● Records

----------

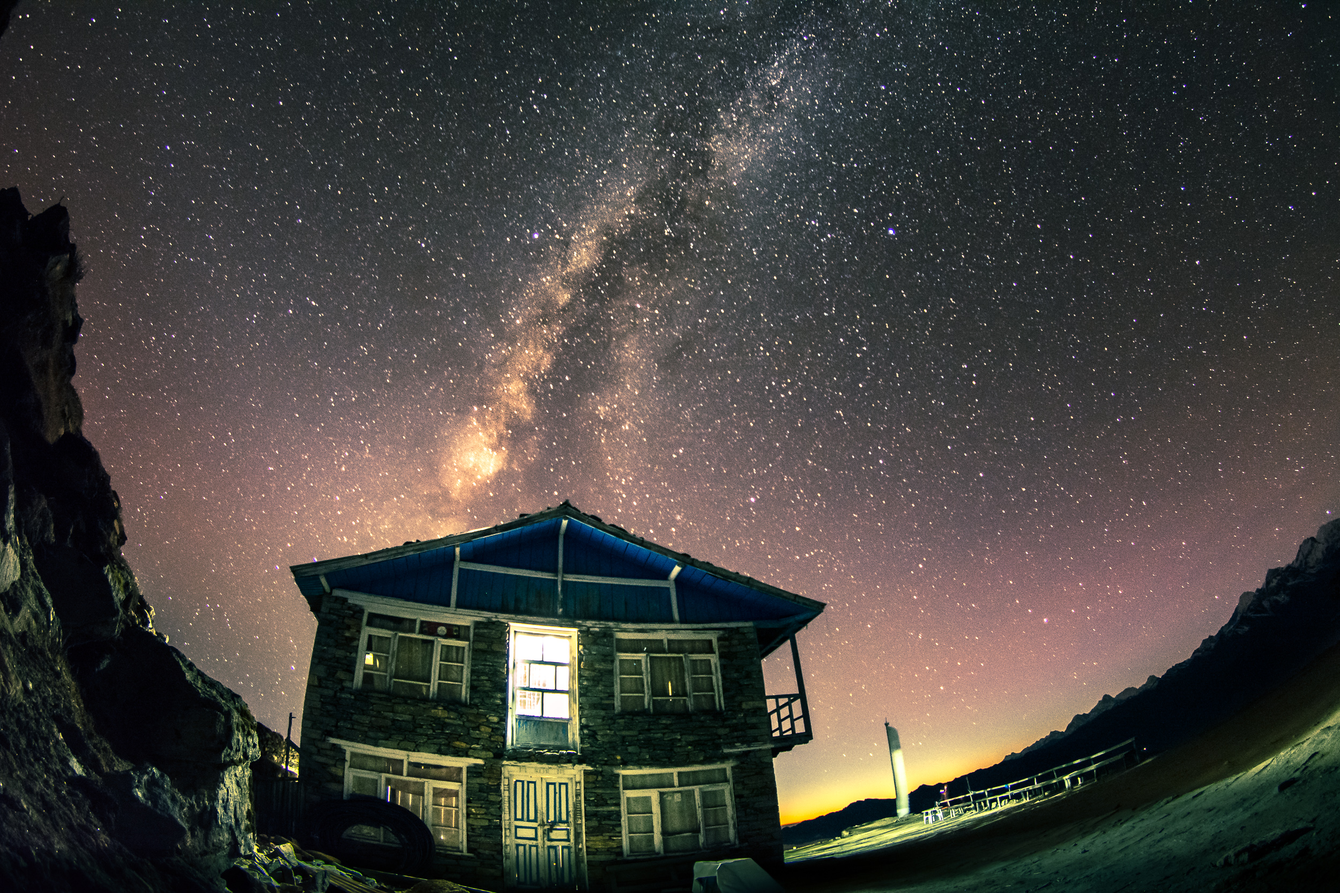
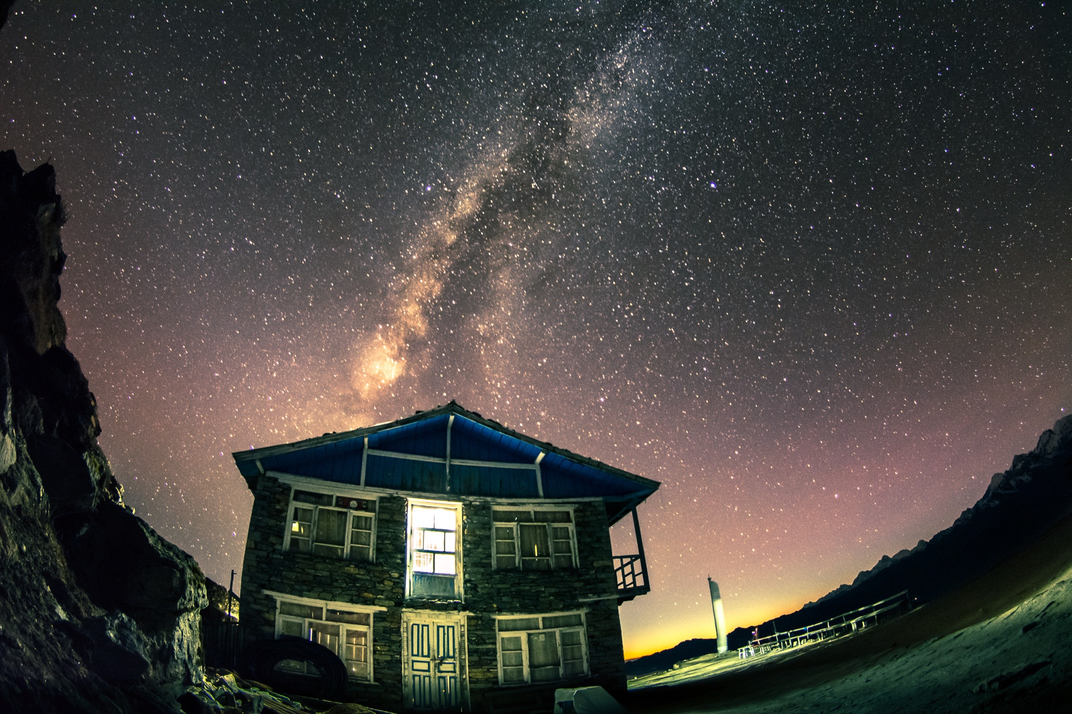
Complete production QA and optimization

diff --git a/src/components/sections/VideoSection.tsx b/src/components/sections/VideoSection.tsx
@@ -3,17 +3,43 @@
 import { useState } from "react";
 import { Container } from "@/components/ui/Container";
 
+function getRutubeEmbedUrl(value: string): string | null {
+  if (!value) return null;
+
+  try {
+    const url = new URL(value);
+    const videoId = url.hostname === "rutube.ru"
+      ? url.pathname.match(/^\/video\/([a-f0-9]{32})\/?$/i)?.[1]
+      : null;
+
+    return videoId ? `https://rutube.ru/play/embed/${videoId}/` : null;
+  } catch {
+    return null;
+  }
+}
+
 export function VideoSection({ url }: { url: string }) {
   const [active, setActive] = useState(false);
-  const canPlay = Boolean(url);
+  const embedUrl = getRutubeEmbedUrl(url);
+  const canPlay = Boolean(embedUrl);
   return (
     <section className="museum-video relative overflow-hidden border-t border-white/[0.06] pb-20 pt-24 sm:pb-28 sm:pt-32" aria-labelledby="video-title">
       <Container>
         <div className="grid items-end gap-8 lg:grid-cols-[.65fr_1.35fr] lg:gap-16">
           <div className="museum-video__intro lg:pb-6"><p className="eyebrow">Ролик</p><h2 id="video-title" className="mt-4 text-balance text-3xl font-medium tracking-[-.04em] text-milk sm:text-4xl lg:text-5xl">Методы оценки бронзовых фигур Азии</h2></div>
           <div className="museum-video__frame relative aspect-video overflow-hidden rounded-[1rem] border border-white/10 bg-[radial-gradient(circle_at_50%_40%,rgba(143,178,210,.13),transparent_35%),#090c13]">
-            {active && canPlay ? <iframe src={url} title="Методы оценки бронзовых фигур Азии" allow="fullscreen; picture-in-picture" className="absolute inset-0 h-full w-full" /> : (
-              <button type="button" disabled={!canPlay} onClick={() => setActive(true)} className="group absolute inset-0 flex flex-col items-center justify-center gap-4 text-milk disabled:cursor-default" aria-label={canPlay ? "Воспроизвести видео" : "Видео скоро появится"}>
+            {active && embedUrl ? (
+              <iframe
+                src={embedUrl}
+                title="Методы оценки бронзовых фигур Азии"
+                allow="autoplay; fullscreen; picture-in-picture"
+                allowFullScreen
+                loading="lazy"
+                referrerPolicy="strict-origin-when-cross-origin"
+                className="absolute inset-0 h-full w-full"
+              />
+            ) : (
+              <button type="button" disabled={!canPlay} onClick={() => setActive(true)} className="group absolute inset-0 flex flex-col items-center justify-center gap-4 text-milk disabled:cursor-default">
                 <span className="grid size-20 place-items-center rounded-full border border-cold/40 bg-cold/[0.08] transition group-enabled:hover:scale-105 group-enabled:hover:bg-cold/[0.14]"><span className="ml-1 block h-0 w-0 border-y-[9px] border-l-[14px] border-y-transparent border-l-milk" /></span>
                 <span className="text-sm tracking-wide text-muted">{canPlay ? "Смотреть видео" : "Видео скоро появится"}</span>
               </button>

diff --git a/src/app/layout.tsx b/src/app/layout.tsx
@@ -1,9 +1,16 @@
 import type { Metadata } from "next";
+import { Manrope } from "next/font/google";
 import "./globals.css";
 import { Header } from "@/components/layout/Header";
 import { FloatingContactButton } from "@/components/contacts/FloatingContactButton";
 import { AnalyticsConsent } from "@/components/analytics/AnalyticsConsent";
 import { DEFAULT_OG_IMAGE, HOME_DESCRIPTION, HOME_TITLE, SITE_NAME, getSiteUrl } from "@/lib/seo";
+
+const manrope = Manrope({
+  subsets: ["cyrillic", "latin"],
+  display: "swap",
+  variable: "--font-manrope",
+});
 
 export const metadata: Metadata = {
   metadataBase: getSiteUrl(),
@@ -26,5 +33,5 @@ export const metadata: Metadata = {
 };
 
 export default function RootLayout({ children }: Readonly<{ children: React.ReactNode }>) {
-  return <html lang="ru"><body><Header />{children}<FloatingContactButton /><AnalyticsConsent /></body></html>;
+  return <html lang="ru"><body className={manrope.variable}><Header />{children}<FloatingContactButton /><AnalyticsConsent /></body></html>;
 }

diff --git a/src/components/contacts/MessengerButtons.tsx b/src/components/contacts/MessengerButtons.tsx
@@ -12,9 +12,9 @@ export function MessengerButtons({ compact = false, dark = false, prominent = fa
           href={messenger.href}
           target="_blank"
           rel="noopener noreferrer"
-          aria-label={messenger.note}
+          title={messenger.note}
           onClick={() => trackMessengerClick(messenger.name, location)}
-          className={`group inline-flex items-center justify-center gap-2 rounded-full border text-sm transition duration-300 hover:-translate-y-0.5 ${
+          className={`group inline-flex min-h-11 items-center justify-center gap-2 rounded-full border text-sm transition duration-300 hover:-translate-y-0.5 ${
             prominent
               ? messenger.name === "Telegram"
                 ? "min-h-14 border-milk bg-milk px-7 py-3.5 font-semibold text-ink shadow-[0_12px_38px_rgba(191,213,231,.16)] hover:shadow-[0_16px_44px_rgba(191,213,231,.24)]"

diff --git a/src/components/sections/FinalSection.tsx b/src/components/sections/FinalSection.tsx
@@ -41,8 +41,8 @@ export function FinalSection() {
           <div className="flex flex-col gap-6 sm:flex-row sm:items-center sm:justify-between">
             <Logo light />
             <nav className="flex flex-wrap items-center gap-x-6 gap-y-3 text-sm text-white/65" aria-label="Ссылки в подвале">
-              <Link href="/blog">Статьи</Link>
-              <Link href="/privacy">Политика конфиденциальности</Link>
+              <Link href="/blog" className="inline-flex min-h-11 items-center">Статьи</Link>
+              <Link href="/privacy" className="inline-flex min-h-11 items-center">Политика конфиденциальности</Link>
               {adminUrl ? (
                 <a
                   href={adminUrl}

diff --git a/src/components/layout/Logo.tsx b/src/components/layout/Logo.tsx
@@ -2,7 +2,7 @@ import Link from "next/link";
 
 export function Logo({ light = false }: { light?: boolean }) {
   return (
-    <Link href="/" className={`group flex items-center gap-2.5 ${light ? "text-white" : "text-milk"}`} aria-label="X-Buddha — на главную">
+    <Link href="/" className={`group flex min-h-11 items-center gap-2.5 ${light ? "text-white" : "text-milk"}`} aria-label="X-Buddha — на главную">
       <span className="relative grid size-8 place-items-center" aria-hidden="true">
         <span className="absolute inset-[3px] rounded-full border border-cold/35 transition-transform duration-500 group-hover:rotate-45" />
         <span className="text-xl font-light leading-none text-cold">X</span>

diff --git a/src/app/globals.css b/src/app/globals.css
@@ -19,7 +19,7 @@
 
 * { box-sizing: border-box; }
 html { scroll-behavior: smooth; background: var(--color-bg-primary); }
-body { margin: 0; overflow-x: hidden; background: #03060b; color: var(--color-text-primary); font-family: Manrope, "Segoe UI", Arial, sans-serif; text-rendering: optimizeLegibility; }
+body { margin: 0; overflow-x: hidden; background: #03060b; color: var(--color-text-primary); font-family: var(--font-manrope), "Segoe UI", Arial, sans-serif; text-rendering: optimizeLegibility; }
 ::selection { background: rgba(183, 210, 232, .25); color: white; }
 :focus-visible { outline: 2px solid var(--color-accent-cold); outline-offset: 3px; }
 

diff --git a/next.config.ts b/next.config.ts
@@ -23,10 +23,12 @@ function getDirectusImagePattern(): NonNullable<NextConfig["images"]>["remotePat
 
 const nextConfig: NextConfig = {
   output: "standalone",
+  poweredByHeader: false,
   reactStrictMode: true,
   trailingSlash: true,
   images: {
     dangerouslyAllowLocalIP: process.env.NODE_ENV !== "production",
+    deviceSizes: [384, 640, 750, 828, 1080, 1200, 1920, 2048, 3840],
     remotePatterns: getDirectusImagePattern(),
   },
 };

diff --git a/src/app/blog/[slug]/page.tsx b/src/app/blog/[slug]/page.tsx
@@ -33,7 +33,7 @@ export async function generateMetadata({ params }: Props): Promise<Metadata> {
     const socialImageUrl = socialImage ? getDirectusAssetUrl(socialImage.id) : DEFAULT_OG_IMAGE.url;
     const canonicalUrl = getCanonicalUrl(`/blog/${encodeURIComponent(article.slug)}/`);
     return {
-      title,
+      title: { absolute: title },
       description,
       alternates: { canonical: canonicalUrl },
       openGraph: {

diff --git a/src/data/site.ts b/src/data/site.ts
@@ -26,5 +26,5 @@ export const site = {
     cta: "Пишите в сообщения прямо сейчас!",
   },
   slideDuration: 6000,
-  rutubeUrl: "",
+  rutubeUrl: "https://rutube.ru/video/2c3be6ec126a5bbb56fe377f14346461/",
 } as const;

diff --git a/docs/audits/018-production-qa-report.md b/docs/audits/018-production-qa-report.md
@@ -1,0 +1,51 @@
+# Отчёт Production QA & Optimization — задача 018
+
+Дата аудита: 12 августа 2026 года. Проверенная версия до исправлений: `a5b792c`; production: `https://xbuddha.org`, Directus: `https://admin.xbuddha.org`.
+
+## Результат
+
+Проведён комплексный production QA по work items P6 из [плана проекта](../project-plan.md). Critical- и High-дефектов не обнаружено. Найденные Medium-дефекты исправлены и повторно проверены; реальное RuTube-видео подключено через отложенный embed без ранней загрузки player. Полная отдельная проверка Safari и Firefox остаётся ручной: доступное автоматизированное окружение использует Chromium.
+
+## Проверенный объём
+
+- Функциональные маршруты: `/`, `/blog/`, опубликованный `/blog/buddhist-sculpture-attribution/`, `/privacy/`, штатные 404 `/offer/`, неизвестного маршрута и неизвестного blog slug; `sitemap.xml`, `robots.txt`, health endpoints.
+- Главная: header и навигация, hero slider, CTA Telegram/MAX, схема атрибуции, процесс оценки, видео, финальная композиция, footer, mobile menu и bottom sheet.
+- Responsive: 360, 390, 768, 1024 и 1440 px; horizontal overflow не обнаружен. Проверены typography, spacing, изображения, CTA, attribution, video, blog, privacy, consent и footer.
+- Blog/Directus: одна опубликованная статья проходит цепочку Directus → Next.js → `/blog`; проверены title, excerpt, rich content, cover, SEO description, Open Graph, sitemap и 404. Публичный запрос draft возвращает пустой список, системная коллекция Directus — 403. Недоступность CMS обрабатывается пользовательским сообщением без stack trace.
+- SEO: canonical `.org`, metadata, Open Graph, Twitter Card, JSON-LD, H1/heading structure, indexability и `noindex` для 404. Старых `.ru` URL в production не обнаружено.
+- Analytics/consent: production ID `111463994` встроен; до согласия скрипт Метрики отсутствует. Accept/Reject сохраняются после reload, основной сайт работает в обоих режимах. SPA `hit`, единичная инициализация и цели Telegram/MAX проверены по реализации; создание целей в интерфейсе Метрики остаётся внешней ручной настройкой.
+- Security: HTTPS и сертификат, firewall, внешние порты, `.env` → 404, public Directus policy, CORS, SSH hardening, loopback bindings и отсутствие host port PostgreSQL.
+- Infrastructure: три контейнера healthy, restart count 0, `unless-stopped`; доступно 2,2 GiB RAM, swap почти не используется, диск занят на 32%. Certbot timer active/enabled, сертификат действителен до 9 ноября 2026 года, backups PostgreSQL/uploads присутствуют. Restart loops, memory pressure, быстро растущие логи и актуальные критические ошибки не обнаружены.
+
+## Lighthouse baseline
+
+| Режим | Performance | Accessibility | Best Practices | SEO | LCP | CLS | TBT |
+| --- | ---: | ---: | ---: | ---: | ---: | ---: | ---: |
+| Mobile | 92 | 100 | 100 | 100 | 1,3 с | 0 | 50 мс |
+| Desktop | 96 | 100 | 100 | 100 | 0,5 с | 0 | 0 мс |
+
+Лабораторный TBT использован как доступный аналог responsiveness/INP. Field INP не объявляется проверенным без достаточных CrUX-данных. Mobile Speed Index baseline — 7,6 с; главный UX/CWV-сигнал при этом стабилен: LCP 1,3 с и CLS 0.
+
+## Найденные и исправленные проблемы
+
+| Severity | Проблема | Исправление и повторная проверка |
+| --- | --- | --- |
+| Medium | Переданный обычный RuTube URL нельзя открывать в iframe из-за `X-Frame-Options: SAMEORIGIN`. | URL остаётся централизованным в `site.ts`, компонент валидирует его и строит официальный `/play/embed/{id}/`; iframe создаётся только после клика, сохраняет 16:9 и не вызывает overflow/CLS. |
+| Medium | SEO title опубликованной статьи получал суффикс `— X-Buddha` поверх уже заданного CMS title `| X-Buddha`. | Article metadata использует absolute title; production-ready build подтвердил единственный брендовый суффикс. |
+| Medium | Часть messenger CTA имела accessible name, не содержащий видимый label; некоторые footer/CTA touch targets были ниже 44 px. | Убраны конфликтующие `aria-label`, пояснение перенесено в `title`, CTA и footer links получили `min-height: 44px`; видимый дизайн сохранён. |
+| Medium | Production не отдавал базовые security headers и раскрывал application server headers. | В Next.js отключён `X-Powered-By`; Nginx скрывает upstream header, отключает version token и добавляет HSTS, nosniff, SAMEORIGIN для frontend, Referrer-Policy и Permissions-Policy. Конфигурация применяется только после `nginx -t`. |
+| Medium | Lighthouse оценил около 45 KiB лишней передачи responsive images; Himalayas source весил 2,5 MiB. | Добавлен mobile breakpoint 384 px для Next/Image. Himalayas перекодирован с 2500×1667/2,5 MiB до 2000×1333/0,91 MiB без изменения aspect ratio и заметной потери для фактического затемнённого фона. |
+| Medium | Проект декларировал Manrope, но не поставлял этот шрифт, поэтому фактически использовал системный fallback. | Manrope подключён через `next/font` с self-hosting, preload, `display: swap`, только Latin/Cyrillic и без внешнего runtime-запроса. |
+
+## Сознательно оставлено
+
+- Safari и Firefox не объявлены проверенными: в доступном окружении присутствует только Chromium-based браузер. Нужен отдельный ручной проход на актуальных Safari/Firefox; поэтому work item cross-browser остаётся открытым.
+- Реальные переходы во внешние Telegram/MAX проверены по URL, target/rel и доступности endpoints; тестовые сообщения не отправлялись.
+- Draft/published проверены без изменения production-контента: public API отдаёт опубликованную статью и не раскрывает drafts. Создание/снятие тестовой статьи не выполнялось.
+- Агрессивный pentest, destructive проверки persistence и restore не проводились. Backup/restore уже проверялся при подготовке VPS; в этой задаче подтверждены наличие согласованных архивов и health runtime.
+- Локальная Docker-сборка была недоступна из-за остановленного Docker daemon. Обязательный production Docker build выполняется штатно на VPS перед обновлением контейнера.
+- В логах присутствуют исторические ошибки периода первичной настройки 11 августа; после текущего стабильного запуска контейнеры не перезапускались и актуальных повторяющихся ошибок не обнаружено.
+
+## Итог по P6
+
+Финальная оптимизация изображений и шрифтов, Core Web Vitals, accessibility, desktop/mobile и исправление существенных дефектов выполнены. Cross-browser work item остаётся открытым до отдельной проверки Safari/Firefox.

diff --git a/docs/project-plan.md b/docs/project-plan.md
@@ -31,9 +31,9 @@
 - [x] Получить и установить финальные тексты.
 - [x] Получить и установить финальные изображения.
 - [x] Подготовить корректные alt-тексты.
-- [ ] Оптимизировать production-медиа.
-- [ ] Получить и подключить реальный RuTube URL.
-- [ ] Удалить временные медиазаглушки.
+- [x] Оптимизировать production-медиа.
+- [x] Получить и подключить реальный RuTube URL.
+- [x] Удалить временные медиазаглушки.
 
 ## P3 — Мессенджеры и конверсия
 
@@ -80,14 +80,14 @@ CMS и модель блога зафиксированы в [архитекту
 
 Результат: финальная версия соответствует требованиям производительности, accessibility и адаптивности.
 
-- [ ] Провести финальную оптимизацию изображений.
-- [ ] Провести финальную оптимизацию шрифтов.
-- [ ] Проверить Core Web Vitals.
-- [ ] Провести accessibility-аудит.
-- [ ] Проверить основные desktop-разрешения.
-- [ ] Проверить основные mobile-разрешения.
+- [x] Провести финальную оптимизацию изображений.
+- [x] Провести финальную оптимизацию шрифтов.
+- [x] Проверить Core Web Vitals.
+- [x] Провести accessibility-аудит.
+- [x] Проверить основные desktop-разрешения.
+- [x] Проверить основные mobile-разрешения.
 - [ ] Провести кроссбраузерную проверку.
-- [ ] Исправить найденные критические и существенные дефекты.
+- [x] Исправить найденные критические и существенные дефекты.
 
 Промежуточные frontend-проверки не закрывают work items P6: финальный QA проводится на версии, близкой к production.
 

diff --git a/CHANGELOG.md b/CHANGELOG.md
@@ -1,5 +1,13 @@
 # История изменений
 
+## 2026-08-12 — задача 018
+
+- Реальный RuTube URL подключён через валидируемый lazy embed; обычная страница видео больше не передаётся напрямую в iframe.
+- Проведены production functional, responsive, CMS, SEO, analytics/consent, security и infrastructure QA; Critical/High-дефекты не обнаружены, результаты зафиксированы в `docs/audits/018-production-qa-report.md`.
+- Исправлены дублирование бренда в title статьи, accessible names и touch targets CTA/footer; подключён self-hosted Manrope через `next/font`.
+- Оптимизированы responsive image widths и Himalayas source (2,5 MiB → 0,91 MiB); добавлены базовые security headers и скрытие application server headers.
+- P2 завершён; в P6 закрыты семь из восьми work items, отдельная ручная проверка Safari/Firefox оставлена открытой.
+
 ## 2026-08-11 — задача 017
 
 - Production ID Яндекс.Метрики зафиксирован как `111463994`; сохранена загрузка счётчика только после согласия и существующие события Telegram/MAX во всех основных CTA.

----------

Each line above from the one with "production не обнаружено." up to and including the one with "host port PostgreSQL." must be set down exactly, and no line outside that span may appear.

● Response area
+- SEO: canonical `.org`, metadata, Open Graph, Twitter Card, JSON-LD, H1/heading structure, indexability и `noindex` для 404. Старых `.ru` URL в production не обнаружено.
+- Analytics/consent: production ID `111463994` встроен; до согласия скрипт Метрики отсутствует. Accept/Reject сохраняются после reload, основной сайт работает в обоих режимах. SPA `hit`, единичная инициализация и цели Telegram/MAX проверены по реализации; создание целей в интерфейсе Метрики остаётся внешней ручной настройкой.
+- Security: HTTPS и сертификат, firewall, внешние порты, `.env` → 404, public Directus policy, CORS, SSH hardening, loopback bindings и отсутствие host port PostgreSQL.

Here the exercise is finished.